The printed dresses with keyhole necks; mossy green fur cape worn with a headscarf, and a white tuxedo-jacket dress with sheer black tights and white open-toe shoes were so unironically retro, they felt more like paper doll clothes based on Seward’s own vintage wardrobe than designs for today. And there’s a market for that. Seward has five stores, and just before she opened her London location, Kate Middleton bought a dress and was photographed wearing it.
| Issey Miyake |
Yoshiyuki Miyamae cast his eye skyward for the theme of his fall collection — aurora borealis, or in Issey Miyake speak, “chromatic fantasia.” The designer was fascinated by effects of the Northern lights, which overlap, intertwine, ripple and change.
The fabrics used were the embodiment of this, not only because of their incandescent colors of blues, purples, reds, greens and oranges. Always searching for new techniques, Miyamae, for instance, presented 10 looks that pulsed with grooved. These were made of raw wool from Shetland sheep raised on fields in a part of Scotland touched by the Northern Lights. It was dyed in five hues and combed into a thread before being woven into the aurora’s colors, which change depending on the angle from which they’re seen.
| Christian Dior |
Maria Grazia Chiuri's unified her wide-ranging sophomore collection for Dior with a focus on blue. Immediately upon her arrival at Dior, Maria Grazia Chiuri set about tackling what has long been a challenge for the house: daywear. She undertook that task at a politically charged moment in the culture, a moment that spurred her to include her now-famous “We should all be feminists” T-shirts in her debut collection last season.
Chiuri used the word “genderless” as part of the appeal of the color blue, on which she built her fall collection.
“Among all the colors, navy blue is the only one which can ever compete with black, it has all the same qualities.” - House Founder. These words spoke to Chiuri as a member of a generation drawn to black; she thought that focusing on blue, rich with natural and cultural symbolism, would facilitate a fusion between the house creative ethos and her own.
Chiuri listed uniform dressing among her references, and leather berets and cross-bodies slung with the bags in back imposed a militaristic ardor on some of the dark, unfussy clothes.
Evening proved interesting, as Chiuri’s models wore her moody, ethereal tulles and embroideries with relaxed attitudes. Yet the biggest stars weren’t the dresses that sparkled, but a trio in deep blue velvet, as intriguing as the midnight sky.
| Zuhair Murad |
Sixties icons — Françoise Hardy, Brigitte Bardot and Marianne Faithfull were the inspiration for this carefree mood of Zuhair Murad’s fall collection.

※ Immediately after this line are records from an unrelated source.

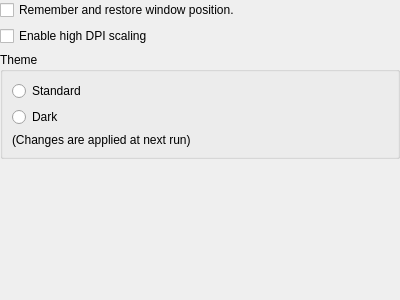
Old version of the form src/SettingGeneralForm.ui in the repository soramimi/Guitar.
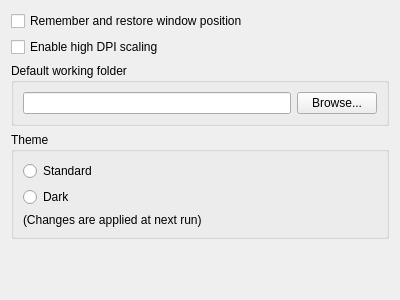
New version of the form.

Diff of the .ui file:
```diff
--- a/src/SettingGeneralForm.ui
+++ b/src/SettingGeneralForm.ui
@@ -14,22 +14,10 @@
    <string>Form</string>
   </property>
   <layout class="QVBoxLayout" name="verticalLayout">
-   <property name="leftMargin">
-    <number>0</number>
-   </property>
-   <property name="topMargin">
-    <number>0</number>
-   </property>
-   <property name="rightMargin">
-    <number>0</number>
-   </property>
-   <property name="bottomMargin">
-    <number>0</number>
-   </property>
    <item>
     <widget class="QCheckBox" name="checkBox_save_window_pos">
      <property name="text">
-      <string>Remember and restore window position.</string>
+      <string>Remember and restore window position</string>
      </property>
     </widget>
    </item>
@@ -40,6 +28,25 @@
      </property>
     </widget>
    </item>
+   <item>
+    <widget class="QGroupBox" name="groupBox_2">
+     <property name="title">
+      <string>Default working folder</string>
+     </property>
+     <layout class="QHBoxLayout" name="horizontalLayout_3">
+      <item>
+       <widget class="QLineEdit" name="lineEdit_default_working_dir"/>
+      </item>
+      <item>
+       <widget class="QPushButton" name="pushButton_browse_default_working_dir">
+        <property name="text">
+         <string>Browse...</string>
+        </property>
+       </widget>
+      </item>
+     </layout>
+    </widget>
+   </item>
    <item>
     <widget class="QGroupBox" name="groupBox">
      <property name="title">
```
Left out of the diff: 2 changed lines with no effect on the pictures.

There were flirty mini dresses in chiffon and sequins, gauzy floral skirts and sheer blouses, as well as dramatic capes and fur coats with graphic color patterns adorning the front.
Murad wants daytime options to incorporated elements of his couture line. The main challenge, he faced, was translating his ornamentation techniques — the embroideries and crystal work he is prized for into versions, like fabric overlays, more suited to ready-to-wear.

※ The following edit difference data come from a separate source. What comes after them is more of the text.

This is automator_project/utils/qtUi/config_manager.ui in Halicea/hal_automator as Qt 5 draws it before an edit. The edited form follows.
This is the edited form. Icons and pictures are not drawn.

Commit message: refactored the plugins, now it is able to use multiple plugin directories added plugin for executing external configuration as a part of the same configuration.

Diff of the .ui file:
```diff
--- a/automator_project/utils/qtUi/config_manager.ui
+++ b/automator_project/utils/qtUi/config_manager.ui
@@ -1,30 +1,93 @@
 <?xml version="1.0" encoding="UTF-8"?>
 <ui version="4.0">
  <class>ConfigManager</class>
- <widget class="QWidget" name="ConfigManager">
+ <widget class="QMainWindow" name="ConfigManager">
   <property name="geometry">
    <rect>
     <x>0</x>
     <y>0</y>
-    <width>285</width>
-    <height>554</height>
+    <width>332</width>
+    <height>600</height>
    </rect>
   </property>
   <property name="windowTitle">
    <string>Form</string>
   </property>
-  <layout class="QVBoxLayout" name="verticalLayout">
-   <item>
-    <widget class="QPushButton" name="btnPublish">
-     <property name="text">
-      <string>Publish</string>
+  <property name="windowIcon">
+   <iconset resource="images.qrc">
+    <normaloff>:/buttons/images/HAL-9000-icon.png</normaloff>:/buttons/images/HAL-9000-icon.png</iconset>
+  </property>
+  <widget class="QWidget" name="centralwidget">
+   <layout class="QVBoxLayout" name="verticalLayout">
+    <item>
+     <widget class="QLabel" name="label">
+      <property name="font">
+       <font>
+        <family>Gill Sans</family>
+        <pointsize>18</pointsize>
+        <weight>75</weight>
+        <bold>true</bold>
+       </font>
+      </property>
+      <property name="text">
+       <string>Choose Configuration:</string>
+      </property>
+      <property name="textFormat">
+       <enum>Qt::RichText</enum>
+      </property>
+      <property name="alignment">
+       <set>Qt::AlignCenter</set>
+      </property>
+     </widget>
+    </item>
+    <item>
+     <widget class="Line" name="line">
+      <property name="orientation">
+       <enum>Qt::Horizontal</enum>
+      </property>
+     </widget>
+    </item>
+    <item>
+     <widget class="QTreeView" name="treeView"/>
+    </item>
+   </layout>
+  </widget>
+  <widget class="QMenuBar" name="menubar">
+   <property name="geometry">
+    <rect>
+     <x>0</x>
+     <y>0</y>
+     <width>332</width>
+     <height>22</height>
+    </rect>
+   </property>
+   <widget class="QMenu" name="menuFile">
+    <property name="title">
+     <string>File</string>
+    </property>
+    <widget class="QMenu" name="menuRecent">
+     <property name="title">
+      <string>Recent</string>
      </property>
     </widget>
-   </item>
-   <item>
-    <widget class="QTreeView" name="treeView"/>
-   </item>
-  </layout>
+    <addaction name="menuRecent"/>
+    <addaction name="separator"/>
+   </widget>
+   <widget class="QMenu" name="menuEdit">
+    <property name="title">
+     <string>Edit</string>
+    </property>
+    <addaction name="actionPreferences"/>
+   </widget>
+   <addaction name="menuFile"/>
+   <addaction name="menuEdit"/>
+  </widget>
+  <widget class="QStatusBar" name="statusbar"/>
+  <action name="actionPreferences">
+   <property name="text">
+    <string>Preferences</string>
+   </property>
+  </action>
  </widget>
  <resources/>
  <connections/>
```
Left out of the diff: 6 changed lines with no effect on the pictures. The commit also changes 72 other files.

| Yohji Yamamoto |
Life isn’t always easy on a living legend, and not because the world expects too much of you. Sometimes, the world is all too ready to give you a pass. Just ask Yohji Yamamoto. “I felt I needed to change. After more than 40 years, I became too famous. People normally respect me without any reason. Like a legend, I don’t like it. I want to make people surprised or inspired. I needed real creation.” - Yohji Yamamoto
This was Yamamoto’s most abundant collection in some time, and his most lyrical, his past two more austere and tougher in attitude. As he’s done sometimes in the past, Yamamoto featured his own guitar playing on the soundtrack, this time reciting lyrics as well.